EXERCISE PROMPT
If an entry holds a picture, drop the picture but restate the entry word for word.

SOURCE RECORDS
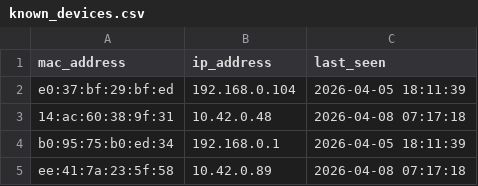
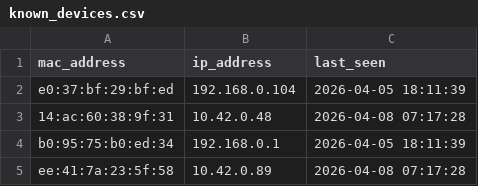
Before and after one commit to vinayak-salian/honeypot-idps, a CSV file: logs/known_devices.csv, drawn as a sheet.

```diff
--- a/logs/known_devices.csv
+++ b/logs/known_devices.csv
@@ -2,4 +2,4 @@ mac_address,ip_address,last_seen
 e0:37:bf:29:bf:ed,192.168.0.104,"2026-04-05 18:11:39"
-14:ac:60:38:9f:31,10.42.0.48,"2026-04-08 07:17:18"
+14:ac:60:38:9f:31,10.42.0.48,"2026-04-08 07:17:28"
 b0:95:75:b0:ed:34,192.168.0.1,"2026-04-05 18:11:39"
-ee:41:7a:23:5f:58,10.42.0.89,"2026-04-08 07:17:18"
+ee:41:7a:23:5f:58,10.42.0.89,"2026-04-08 07:17:28"
```
Also changed, not shown: logs/system_status.csv, logs/traffic_metrics.csv, 2 other files.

OUTPUT FOR THIS EXERCISE
Before and after one commit to vinayak-salian/honeypot-idps, a CSV file: logs/known_devices.csv, drawn as a sheet.

```diff
--- a/logs/known_devices.csv
+++ b/logs/known_devices.csv
@@ -2,4 +2,4 @@ mac_address,ip_address,last_seen
 e0:37:bf:29:bf:ed,192.168.0.104,"2026-04-05 18:11:39"
-14:ac:60:38:9f:31,10.42.0.48,"2026-04-08 07:17:18"
+14:ac:60:38:9f:31,10.42.0.48,"2026-04-08 07:17:28"
 b0:95:75:b0:ed:34,192.168.0.1,"2026-04-05 18:11:39"
-ee:41:7a:23:5f:58,10.42.0.89,"2026-04-08 07:17:18"
+ee:41:7a:23:5f:58,10.42.0.89,"2026-04-08 07:17:28"
```
Also changed, not shown: logs/system_status.csv, logs/traffic_metrics.csv, 2 other files.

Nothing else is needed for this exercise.